Extracted entries START

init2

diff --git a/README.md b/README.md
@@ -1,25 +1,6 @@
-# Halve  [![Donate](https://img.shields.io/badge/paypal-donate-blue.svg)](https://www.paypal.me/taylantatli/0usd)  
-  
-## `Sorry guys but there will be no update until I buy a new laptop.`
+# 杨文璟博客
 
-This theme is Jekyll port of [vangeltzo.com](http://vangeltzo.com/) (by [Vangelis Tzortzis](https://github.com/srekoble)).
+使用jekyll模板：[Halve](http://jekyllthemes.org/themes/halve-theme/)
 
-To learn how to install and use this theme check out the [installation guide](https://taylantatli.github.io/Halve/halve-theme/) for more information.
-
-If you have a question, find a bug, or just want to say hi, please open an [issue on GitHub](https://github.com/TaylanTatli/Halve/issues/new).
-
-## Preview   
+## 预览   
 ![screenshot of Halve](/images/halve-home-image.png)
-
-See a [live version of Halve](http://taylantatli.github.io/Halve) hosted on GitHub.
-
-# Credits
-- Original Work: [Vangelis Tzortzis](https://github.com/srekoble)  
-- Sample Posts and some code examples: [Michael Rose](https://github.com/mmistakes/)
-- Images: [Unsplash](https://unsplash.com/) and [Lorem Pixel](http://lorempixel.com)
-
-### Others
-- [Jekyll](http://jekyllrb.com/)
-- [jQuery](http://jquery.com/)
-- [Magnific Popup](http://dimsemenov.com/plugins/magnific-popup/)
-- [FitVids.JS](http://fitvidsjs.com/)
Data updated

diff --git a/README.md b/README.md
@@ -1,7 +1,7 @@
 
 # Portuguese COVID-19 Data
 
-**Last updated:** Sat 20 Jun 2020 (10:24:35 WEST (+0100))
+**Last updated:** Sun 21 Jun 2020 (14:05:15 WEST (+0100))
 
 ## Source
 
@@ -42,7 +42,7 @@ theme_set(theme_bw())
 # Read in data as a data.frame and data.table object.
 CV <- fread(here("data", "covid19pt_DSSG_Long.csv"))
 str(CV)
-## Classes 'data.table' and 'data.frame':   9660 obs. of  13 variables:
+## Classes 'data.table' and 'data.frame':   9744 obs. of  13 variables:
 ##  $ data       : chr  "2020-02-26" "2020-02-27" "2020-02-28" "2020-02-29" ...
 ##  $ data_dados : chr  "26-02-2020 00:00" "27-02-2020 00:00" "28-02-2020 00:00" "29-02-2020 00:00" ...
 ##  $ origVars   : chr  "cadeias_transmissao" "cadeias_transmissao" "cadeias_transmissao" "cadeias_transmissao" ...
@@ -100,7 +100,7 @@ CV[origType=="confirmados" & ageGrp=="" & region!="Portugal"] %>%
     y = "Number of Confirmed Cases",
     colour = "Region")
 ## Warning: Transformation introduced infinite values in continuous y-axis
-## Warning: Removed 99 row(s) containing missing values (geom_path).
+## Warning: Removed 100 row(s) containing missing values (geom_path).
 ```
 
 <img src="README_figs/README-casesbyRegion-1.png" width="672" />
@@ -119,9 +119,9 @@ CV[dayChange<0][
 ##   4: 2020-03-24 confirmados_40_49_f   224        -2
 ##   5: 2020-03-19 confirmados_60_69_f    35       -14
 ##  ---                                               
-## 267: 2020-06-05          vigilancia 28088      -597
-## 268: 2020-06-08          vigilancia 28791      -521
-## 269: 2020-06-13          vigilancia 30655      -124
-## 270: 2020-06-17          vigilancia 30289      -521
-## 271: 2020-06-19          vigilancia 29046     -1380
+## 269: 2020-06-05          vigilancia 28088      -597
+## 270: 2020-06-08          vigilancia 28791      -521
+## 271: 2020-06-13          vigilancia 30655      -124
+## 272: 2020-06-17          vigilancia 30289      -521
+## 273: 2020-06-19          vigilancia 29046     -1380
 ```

Extracted entries END

State, as a bare number, how many lines of the records above include "updated".

▸ **Result for this exercise**
3